This agreement regulates international trade in conventional arms, from small arms (e.g. guns) light weapons (e.g. rockets and grenades) and battle tanks to warships and battle aircraft. It came into force in December 2014. So far, 63 countries are party to this convention and therefore legally bound by its terms.
The treaty requires state parties to assess the risk that weapons or ammunition transfer might worsen conflict or be used to violate international humanitarian or human rights law. It's particularly significant because illicit transfers and the ready availability of arms are increasingly disrupting the humanitarian and development work of the UN.

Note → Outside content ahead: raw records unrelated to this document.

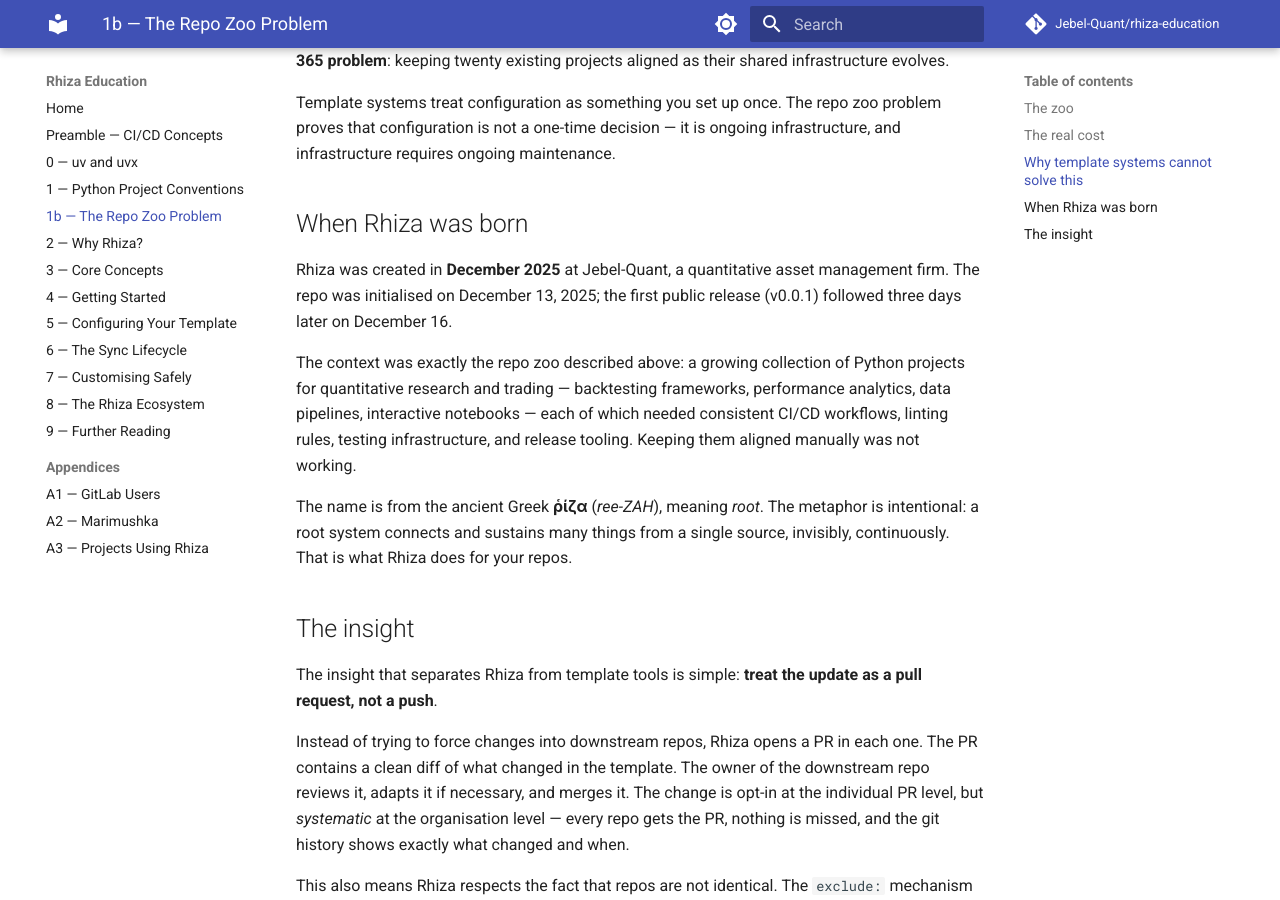
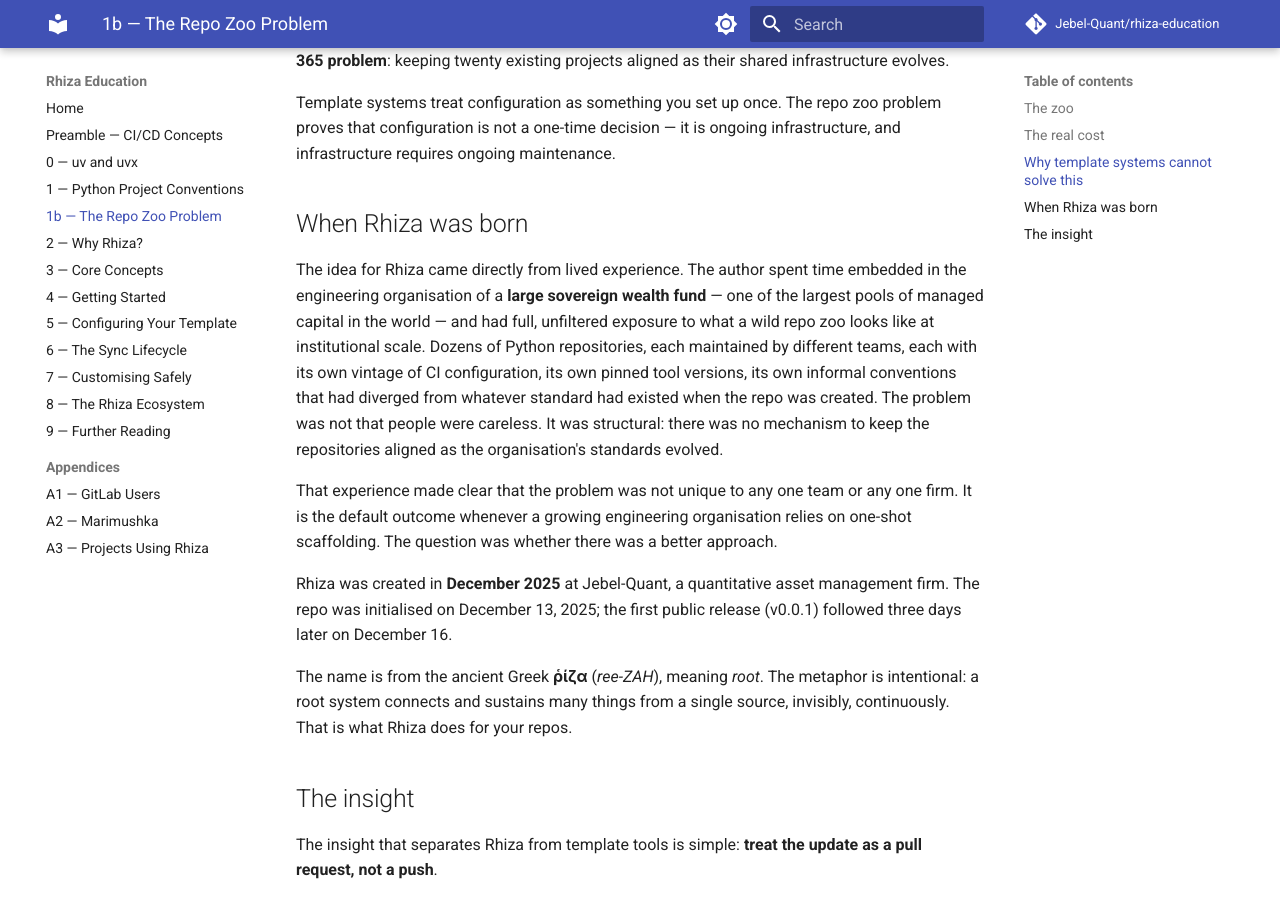
Before and after one commit to Jebel-Quant/rhiza-education, an MkDocs documentation site: the page built from lessons/01b-the-repo-zoo.md, in a window 1280 px wide and 900 px high, scrolled down 2001 px. Built offline with MkDocs 1.6.1 and Material for MkDocs 9.7.7, drawn with Linux system fonts in a browser that asks for light colours; comment, search, counter and statistics services are not loaded.

Commit message:
docs: add sovereign wealth fund origin story to lesson 1b
The idea for Rhiza was born from direct exposure to an institutional-scale
repo zoo while the author was embedded at a large sovereign wealth fund.

Co-Authored-By: Claude Sonnet 4.6 <noreply@anthropic.com>

```diff
--- a/lessons/01b-the-repo-zoo.md
+++ b/lessons/01b-the-repo-zoo.md
@@ -48,9 +48,11 @@ Template systems treat configuration as something you set up once. The repo zoo
 
 ## When Rhiza was born
 
+The idea for Rhiza came directly from lived experience. The author spent time embedded in the engineering organisation of a **large sovereign wealth fund** — one of the largest pools of managed capital in the world — and had full, unfiltered exposure to what a wild repo zoo looks like at institutional scale. Dozens of Python repositories, each maintained by different teams, each with its own vintage of CI configuration, its own pinned tool versions, its own informal conventions that had diverged from whatever standard had existed when the repo was created. The problem was not that people were careless. It was structural: there was no mechanism to keep the repositories aligned as the organisation's standards evolved.
+
+That experience made clear that the problem was not unique to any one team or any one firm. It is the default outcome whenever a growing engineering organisation relies on one-shot scaffolding. The question was whether there was a better approach.
+
 Rhiza was created in **December 2025** at Jebel-Quant, a quantitative asset management firm. The repo was initialised on December 13, 2025; the first public release (v0.0.1) followed three days later on December 16.
-
-The context was exactly the repo zoo described above: a growing collection of Python projects for quantitative research and trading — backtesting frameworks, performance analytics, data pipelines, interactive notebooks — each of which needed consistent CI/CD workflows, linting rules, testing infrastructure, and release tooling. Keeping them aligned manually was not working.
 
 The name is from the ancient Greek **ῥίζα** (*ree-ZAH*), meaning *root*. The metaphor is intentional: a root system connects and sustains many things from a single source, invisibly, continuously. That is what Rhiza does for your repos.
 
```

The UN has established a voluntary trust fund, the UN Trust Facility Supporting Cooperation on Arms Regulation (UNSCAR), to help fund projects by member states to implement the Arms Trade Treaty.
Pacific countries have been firm supporters of the treaty throughout its negotiation, and New Zealand is keen to support the implementation of the treaty for the benefit of our region. As a first step, we've developed an Arms Trade Treaty ‘Model Law', which helps Pacific states to translate the treaty commitments into their own legislation. The model legislation has also been used by other countries around the world, including in Africa and Latin America.
Arms Trade Treaty Report 2016
This is a non-binding agreement for states to combat the illicit trade in small arms and light weapons at all levels – national, regional and international. The programme provides:
- measures so states can develop standards and procedures to manage weapon stocks
- programmes to destroy surplus, collected and confiscated stocks of weapons.
Despite this programme, the proliferation of illicitly obtained small arms and light weapons has continued, including within the Pacific. New Zealand is focused on strengthening the implementation of the Programme of Action.